**TASK REQUIREMENTS:** Reproduce all entries below verbatim. Skip the pictures.

══════

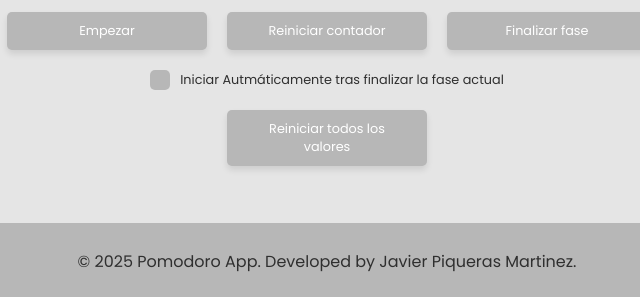
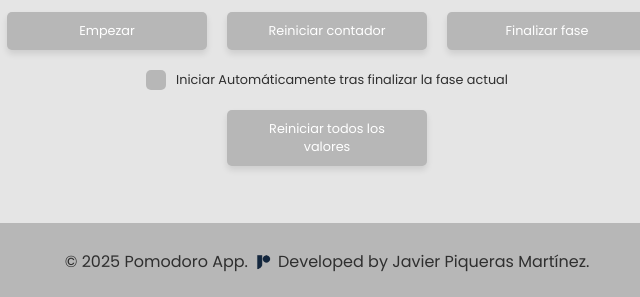
Before and after one commit to javierpiquerasmartinez/pomodoro-app, a plain HTML site: page index.html in a window 1280 px wide. Shown: the part 508-805 px from the top of the page, 313-953 px from the left. Drawn offline with Linux system fonts and the light colour scheme.

Commit message:
Agregar favicon y mejorar el diseño del pie de página en la aplicación Pomodoro

```diff
--- a/index.html
+++ b/index.html
@@ -5,6 +5,7 @@
   <meta name="viewport" content="width=device-width, initial-scale=1.0">
   <title>🍅 Pomodoro App</title>
   <script src="app.js"></script>
+  <link rel="icon" href="./assets/images/favicon.webp">
   <link rel="stylesheet" href="styles.css">
   <link rel="preconnect" href="https://fonts.googleapis.com">
   <link rel="preconnect" href="https://fonts.gstatic.com" crossorigin>
@@ -68,7 +69,7 @@
           <label class="checkbox-container">
             <input type="checkbox" id="auto-start">
             <span class="checkbox-custom"></span>
-            Iniciar Autmáticamente tras finalizar la fase actual
+            Iniciar Automáticamente tras finalizar la fase actual
           </label>
         </div>
         <div class="timer-buttons">
@@ -80,7 +81,7 @@
     </div>
   </main>
   <footer>
-    <p>&copy; 2025 Pomodoro App. Developed by Javier Piqueras Martinez.</p>
+    <p class="footer-text">&copy; 2025 Pomodoro App. <img src="./assets/images/favicon.webp" alt="favicon" width="20" height="20"> Developed by Javier Piqueras Martínez.</p>
   </footer>
 </body>
 </html>
--- a/styles.css
+++ b/styles.css
@@ -159,3 +159,10 @@ footer {
   background-color: #B7B7B7;
   color: #fff;
 }
+
+.footer-text {
+  display: flex;
+  flex-direction: row;
+  align-items: center;
+  gap: 5px;
+}
```
Also changed, not shown: assets/images/favicon.png (added), assets/images/favicon.webp (added), 1 other file.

══════

**OUTPUT FOR THIS EXERCISE:**
Before and after one commit to javierpiquerasmartinez/pomodoro-app, a plain HTML site: page index.html in a window 1280 px wide. Shown: the part 508-805 px from the top of the page, 313-953 px from the left. Drawn offline with Linux system fonts and the light colour scheme.

Commit message:
Agregar favicon y mejorar el diseño del pie de página en la aplicación Pomodoro

```diff
--- a/index.html
+++ b/index.html
@@ -5,6 +5,7 @@
   <meta name="viewport" content="width=device-width, initial-scale=1.0">
   <title>🍅 Pomodoro App</title>
   <script src="app.js"></script>
+  <link rel="icon" href="./assets/images/favicon.webp">
   <link rel="stylesheet" href="styles.css">
   <link rel="preconnect" href="https://fonts.googleapis.com">
   <link rel="preconnect" href="https://fonts.gstatic.com" crossorigin>
@@ -68,7 +69,7 @@
           <label class="checkbox-container">
             <input type="checkbox" id="auto-start">
             <span class="checkbox-custom"></span>
-            Iniciar Autmáticamente tras finalizar la fase actual
+            Iniciar Automáticamente tras finalizar la fase actual
           </label>
         </div>
         <div class="timer-buttons">
@@ -80,7 +81,7 @@
     </div>
   </main>
   <footer>
-    <p>&copy; 2025 Pomodoro App. Developed by Javier Piqueras Martinez.</p>
+    <p class="footer-text">&copy; 2025 Pomodoro App. <img src="./assets/images/favicon.webp" alt="favicon" width="20" height="20"> Developed by Javier Piqueras Martínez.</p>
   </footer>
 </body>
 </html>
--- a/styles.css
+++ b/styles.css
@@ -159,3 +159,10 @@ footer {
   background-color: #B7B7B7;
   color: #fff;
 }
+
+.footer-text {
+  display: flex;
+  flex-direction: row;
+  align-items: center;
+  gap: 5px;
+}
```
Also changed, not shown: assets/images/favicon.png (added), assets/images/favicon.webp (added), 1 other file.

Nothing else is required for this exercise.